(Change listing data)
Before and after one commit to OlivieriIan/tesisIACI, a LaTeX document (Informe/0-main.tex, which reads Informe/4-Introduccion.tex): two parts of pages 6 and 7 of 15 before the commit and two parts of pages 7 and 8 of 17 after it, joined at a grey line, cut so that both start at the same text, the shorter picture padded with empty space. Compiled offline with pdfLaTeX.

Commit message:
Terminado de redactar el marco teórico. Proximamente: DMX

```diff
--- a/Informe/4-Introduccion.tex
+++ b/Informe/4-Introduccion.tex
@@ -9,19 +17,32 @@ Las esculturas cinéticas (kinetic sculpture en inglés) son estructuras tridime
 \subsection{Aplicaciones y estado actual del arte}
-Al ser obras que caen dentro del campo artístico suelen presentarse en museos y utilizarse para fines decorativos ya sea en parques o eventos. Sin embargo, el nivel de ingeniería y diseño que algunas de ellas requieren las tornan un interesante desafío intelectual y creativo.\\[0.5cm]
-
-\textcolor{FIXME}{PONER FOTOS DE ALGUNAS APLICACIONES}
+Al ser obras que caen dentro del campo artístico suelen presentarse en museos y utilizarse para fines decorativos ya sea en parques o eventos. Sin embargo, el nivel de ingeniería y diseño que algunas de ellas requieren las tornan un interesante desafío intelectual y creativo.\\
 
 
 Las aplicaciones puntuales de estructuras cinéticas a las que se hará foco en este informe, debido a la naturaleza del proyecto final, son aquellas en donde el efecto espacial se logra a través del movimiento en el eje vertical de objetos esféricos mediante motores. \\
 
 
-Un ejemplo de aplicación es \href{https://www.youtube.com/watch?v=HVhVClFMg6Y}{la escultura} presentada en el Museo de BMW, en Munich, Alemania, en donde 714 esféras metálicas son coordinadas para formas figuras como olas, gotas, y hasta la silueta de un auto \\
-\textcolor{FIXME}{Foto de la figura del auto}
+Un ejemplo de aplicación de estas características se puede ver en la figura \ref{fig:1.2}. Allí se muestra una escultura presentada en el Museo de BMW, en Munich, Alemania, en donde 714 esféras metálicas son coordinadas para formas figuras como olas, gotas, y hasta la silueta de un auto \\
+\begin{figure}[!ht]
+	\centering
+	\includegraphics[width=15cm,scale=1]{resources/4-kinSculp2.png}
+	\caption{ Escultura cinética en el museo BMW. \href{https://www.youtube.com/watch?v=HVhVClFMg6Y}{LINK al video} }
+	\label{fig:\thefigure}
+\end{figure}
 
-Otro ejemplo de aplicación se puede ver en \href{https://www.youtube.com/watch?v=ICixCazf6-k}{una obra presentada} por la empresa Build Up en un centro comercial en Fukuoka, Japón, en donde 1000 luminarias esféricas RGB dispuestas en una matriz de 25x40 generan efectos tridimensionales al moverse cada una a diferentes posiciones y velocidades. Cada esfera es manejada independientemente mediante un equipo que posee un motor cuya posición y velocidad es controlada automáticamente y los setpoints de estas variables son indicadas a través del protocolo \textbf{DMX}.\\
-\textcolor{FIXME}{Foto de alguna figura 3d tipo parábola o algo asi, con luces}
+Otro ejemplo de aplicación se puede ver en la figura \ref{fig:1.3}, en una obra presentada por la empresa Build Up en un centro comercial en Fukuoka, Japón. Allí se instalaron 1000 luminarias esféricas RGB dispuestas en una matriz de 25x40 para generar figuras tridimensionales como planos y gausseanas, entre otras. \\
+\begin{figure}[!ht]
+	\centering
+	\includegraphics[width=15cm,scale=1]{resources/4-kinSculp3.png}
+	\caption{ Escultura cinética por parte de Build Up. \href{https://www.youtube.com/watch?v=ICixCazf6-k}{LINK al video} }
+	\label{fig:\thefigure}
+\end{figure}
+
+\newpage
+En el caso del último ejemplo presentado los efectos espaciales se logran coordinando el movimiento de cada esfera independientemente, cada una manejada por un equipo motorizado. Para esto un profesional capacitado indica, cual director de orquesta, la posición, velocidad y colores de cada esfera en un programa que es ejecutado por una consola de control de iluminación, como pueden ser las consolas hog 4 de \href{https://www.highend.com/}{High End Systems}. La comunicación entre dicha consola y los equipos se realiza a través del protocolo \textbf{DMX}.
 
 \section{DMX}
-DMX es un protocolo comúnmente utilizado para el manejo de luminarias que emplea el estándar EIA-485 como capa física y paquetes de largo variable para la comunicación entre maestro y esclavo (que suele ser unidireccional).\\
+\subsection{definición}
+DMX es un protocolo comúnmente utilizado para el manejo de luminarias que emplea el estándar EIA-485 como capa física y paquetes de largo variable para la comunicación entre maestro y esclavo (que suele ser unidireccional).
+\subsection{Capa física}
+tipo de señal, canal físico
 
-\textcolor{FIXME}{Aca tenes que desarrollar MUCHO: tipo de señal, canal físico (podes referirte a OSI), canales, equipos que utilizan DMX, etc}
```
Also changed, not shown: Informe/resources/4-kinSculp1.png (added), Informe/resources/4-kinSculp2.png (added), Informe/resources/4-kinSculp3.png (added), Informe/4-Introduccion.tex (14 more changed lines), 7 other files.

**BRIEF**
Show all lines from the entries that hold "FIXME".

**RESPONSE TO THE EXERCISE**
-\textcolor{FIXME}{PONER FOTOS DE ALGUNAS APLICACIONES}
-\textcolor{FIXME}{Foto de la figura del auto}
-\textcolor{FIXME}{Foto de alguna figura 3d tipo parábola o algo asi, con luces}
-\textcolor{FIXME}{Aca tenes que desarrollar MUCHO: tipo de señal, canal físico (podes referirte a OSI), canales, equipos que utilizan DMX, etc}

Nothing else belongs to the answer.